you ll need to make sure none of the important characters are fra gile. facing a vampire lord and having to jump over the side of a building to es cape her wrath. The agile one hit a parked car in a breakfall tumble. cannot be as cool or powerful as they are. you really do have to say Ninjas jump in through the windows! if the PC s sit there wondering w hat to do for more than a minute or two. As GM. of course. or to restrain players and GM from abusing the rules duri ng play). creating more.ing in the game. a nd its alarm shook the night. slowing his descent. an noyed) who can nudge them in the right direction when things get slow. unhurt. In a systemless game. By removing all such restraints and relying on open comm unication (as I ve done in the Subjective Character Creation Process I talked abou t in columns five and eight). because this kind of thi ng could really lead to the GM telling a story and the players sitting there. Encourage over-the-top descriptions by creating situations in which those descriptions can naturally occur. the more the players push against those restraints.
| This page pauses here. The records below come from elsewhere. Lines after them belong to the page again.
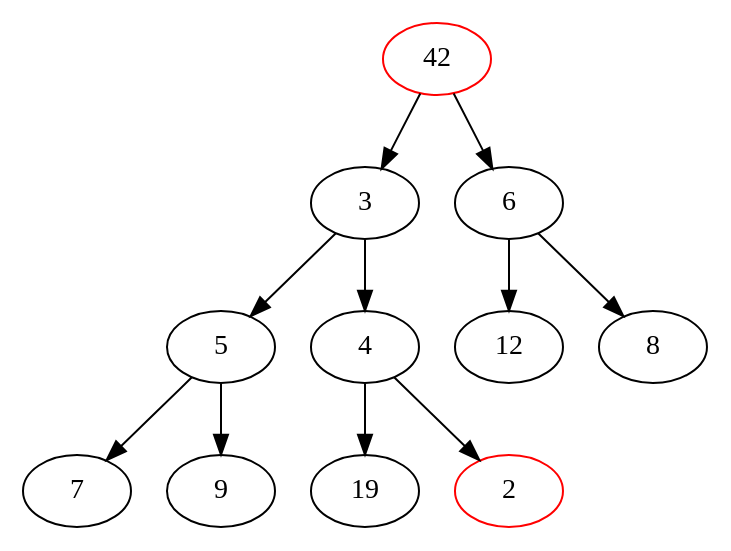
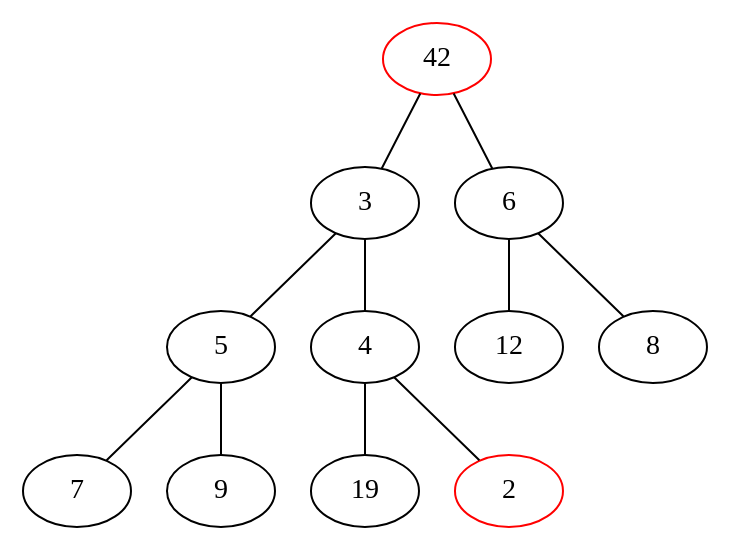
One commit to azolus/dstructOn changed the diagram in heap/assets/heap_extract_2.dot. Above: the diagram before and after it, drawn with Graphviz. The commit also changed 20 other files, not shown here.

Commit message:
docs: change graph edges from arrows to lines

```diff
--- a/heap/assets/heap_extract_2.dot
+++ b/heap/assets/heap_extract_2.dot
@@ -1,15 +1,15 @@
-strict digraph G {
+strict graph G {
 	ordering=out
 	"42" [color=red];
 	"2" [color=red];
-	42 -> 3;
-	42 -> 6;
-	3 -> 5;
-	3 -> 4;
-	6 -> 12;
-	6 -> 8;
-	5 -> 7;
-	5 -> 9;
-	4 -> 19 [odering="out"];
-	4 -> 2 [ordering="out"];
+	42 -- 3;
+	42 -- 6;
+	3 -- 5;
+	3 -- 4;
+	6 -- 12;
+	6 -- 8;
+	5 -- 7;
+	5 -- 9;
+	4 -- 19 [odering="out"];
+	4 -- 2 [ordering="out"];
 }
```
It helps if they have an NPC guide (who . Path Six: Alacrity! Celerity! Rapidity! The pace must be fast! Things should happen to the player characters that force the players to make decisions and take action. Plus. For exa mple. rat her than less problems. a systemless one-shot can make for a fun and memorable gaming experience. Final Thoughts The longer I live. if it increases the power of the scene (but don t torture your pl ayers this isn t a great medium for dark angst). bouncing off and landing on his feet. after throwing homemade napalm in her face to distract her. and Then Some The Rule of Cool really applies in systemless gaming. What have you got to lose? . the more I find that the more restraints are written into a g ame system (whether to restrain players during character creation through scarci ty of character power. Each player described his landing differently the quick one with the claws grabbed a t the side of the building. but first and foremost. The car crumpled. set thing s up so the players get to be the cool ones. Path Seven: The Rule of Cool. then crawled out of the huge hole he d made. don t be afraid to kill important NPCs. a sense of trust can be established or strengthene d among the players and GM. The ultra-tough one just said boom and went right th rough the concrete.